Minimum pricing on alcohol: Local pricing policies

Learn how local governments can establish minimum prices for standard servings of alcohol

Inside this alcohol policy pack

Minimum pricing on alcohol

Issue
Use pricing policies such as excise tax increases on alcoholic beverages1,2,3,4

Action
Establish minimum pricing per standard drink across all alcoholic beverages indexed to inflation, and maintain average prices at or above the consumer price index3,4

Degree of adoption in 31 Canadian municipalities
Low

Current actions in Canada
Only two of 31 local governments in Canada have enacted pricing policies, which may reflect the lack of provincial pricing policies in British Columbia:

  • Vancouver’s License Bylaw requires licensed liquor establishments to refrain from selling, or offering for sale, an alcoholic beverage at a retail price of less than $3 per standard serving, inclusive of taxes, being:
    • 1 fluid ounce of spirits having an alcoholic content of 17 per cent or more, served on its own or in a mixed beverage
    • 5 fluid ounces of wine having an alcoholic content of 1.5 per cent or more
    • 20 fluid ounces of beer, cider or a cooler, having an alcoholic content of 1.5 per cent or more
    • Calculate pro rata the minimum price of an alcoholic beverage containing a fraction of one standard serving
  • Victoria’s Business License Bylaw prohibits licensed establishments from selling, or offering for sale, alcoholic beverages at a retail price of less than $3 per standard serving, inclusive of taxes.

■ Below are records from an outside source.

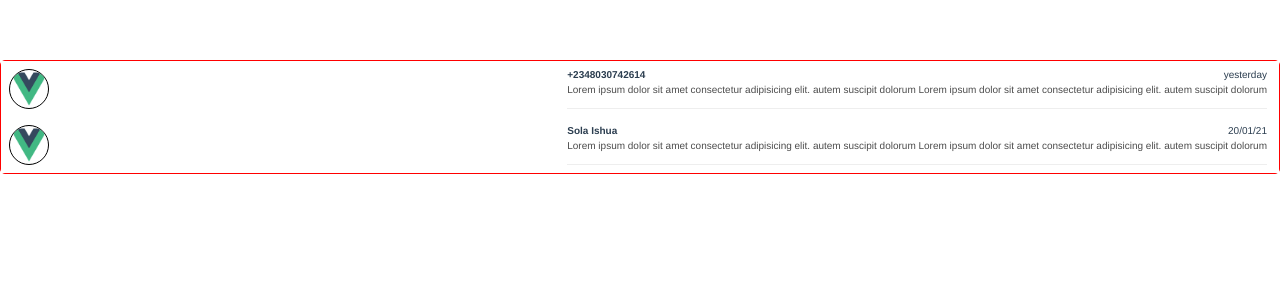
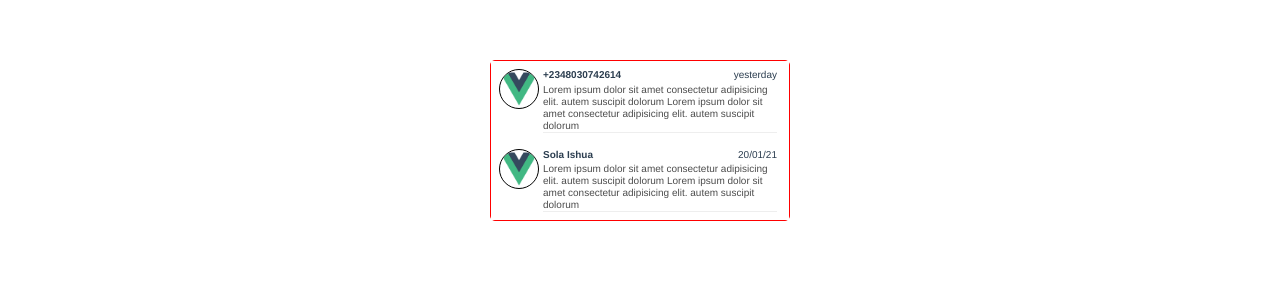
Before and after one commit to ishuacharis/vue_chat, a Vue app: page /chats in a window 1280 px wide. Shown: the top 300 px of the page. Built offline with nearby package versions, Linux system fonts and the light colour scheme.

Commit message:
add transition

```diff
--- a/src/App.vue
+++ b/src/App.vue
@@ -1,5 +1,14 @@
 <template>
-  <router-view/>
+  <!-- <transition>
+    <router-view/>
+  </transition> -->
+  <div class="container">
+    <router-view v-slot="{ Component }">
+      <transition name="slide">
+          <component :is="Component" />
+      </transition>
+    </router-view>
+  </div>
 </template>
 
 <script>
```
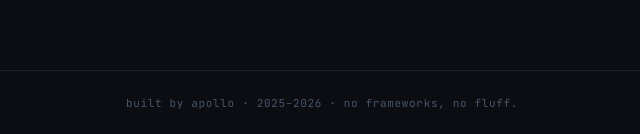
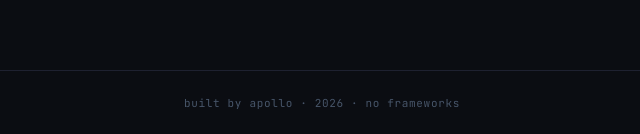
Before and after one commit to thesungod07/website, a plain HTML site: page index.html in a window 1280 px wide. Shown: the part 3637-3771 px from the top of the page, 318-958 px from the left. Drawn offline with Linux system fonts and the light colour scheme; no server answers.

Commit message:
Few changes

```diff
--- a/index.html
+++ b/index.html
@@ -3,7 +3,7 @@
 <head>
 <meta charset="UTF-8">
 <meta name="viewport" content="width=device-width, initial-scale=1.0">
-<title>Apollo — Security & Systems</title>
+<title>Apollo</title>
 <link rel="preconnect" href="https://fonts.googleapis.com">
 <link rel="preconnect" href="https://fonts.gstatic.com" crossorigin>
 <link href="https://fonts.googleapis.com/css2?family=JetBrains+Mono:wght@300;400;500;700&family=Inter:wght@300;400;500;600&display=swap" rel="stylesheet">
@@ -916,7 +916,7 @@
 </section>
 
 <footer>
-  built by apollo · 2025–2026 · no frameworks, no fluff.
+  built by apollo · 2026 · no frameworks
 </footer>
 
 <script>
```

The minimum price of an alcoholic beverage containing a fraction of one standard serving is to be calculated pro rata. A standard serving is:
    • 1 fluid ounce of spirits having an alcoholic content of 17 per cent or more, served on its own or in a mixed beverage
    • 5 fluid ounces of wine having an alcoholic content of 1.5 per cent or more
    • 12 fluid ounces of beer, cider or a cooler, having an alcoholic content of 1.5 per cent or more

Local policy toolsa,b

  • Municipal Alcohol Policy (MAP)
  • Business license bylaws

Examples of local actiona,b
Strengthen MAPs or introduce other bylaws to impose minimum pricing laws, mark-ups and discounting violations.

References
1- World Cancer Research Fund International (2009). Policy and Action for Cancer Prevention. Retrieved from: http://www.wcrf.org/sites/default/files/Policy_Report.pdf
2- World Health Organization (2013). Global Action Plan for the Prevention and Control of Non-Communicable Diseases. Retrieved from:
http://apps.who.int/iris/bitstream/10665/94384/1/9789241506236_eng.pdf?ua=1
3- Cancer Care Ontario (2016). Prevention System Quality Index. Retrieved from:https://www.cancercareontario.ca/en/statistical-reports/prevention-system-quality-index
4- Public Health Ontario/Cancer Care Ontario (2012). Taking Action to Prevent Chronic Disease. Retrieved from: https://www.ccohealth.ca/en/report-taking-action-to-prevent-chronic-disease
a- Centre for Addiction and Mental Health (2013). Making the case for supporting local alcohol policy in Ontario
b- University of Victoria (2010). Helping Municipal Governments Reduce Alcohol-related Harms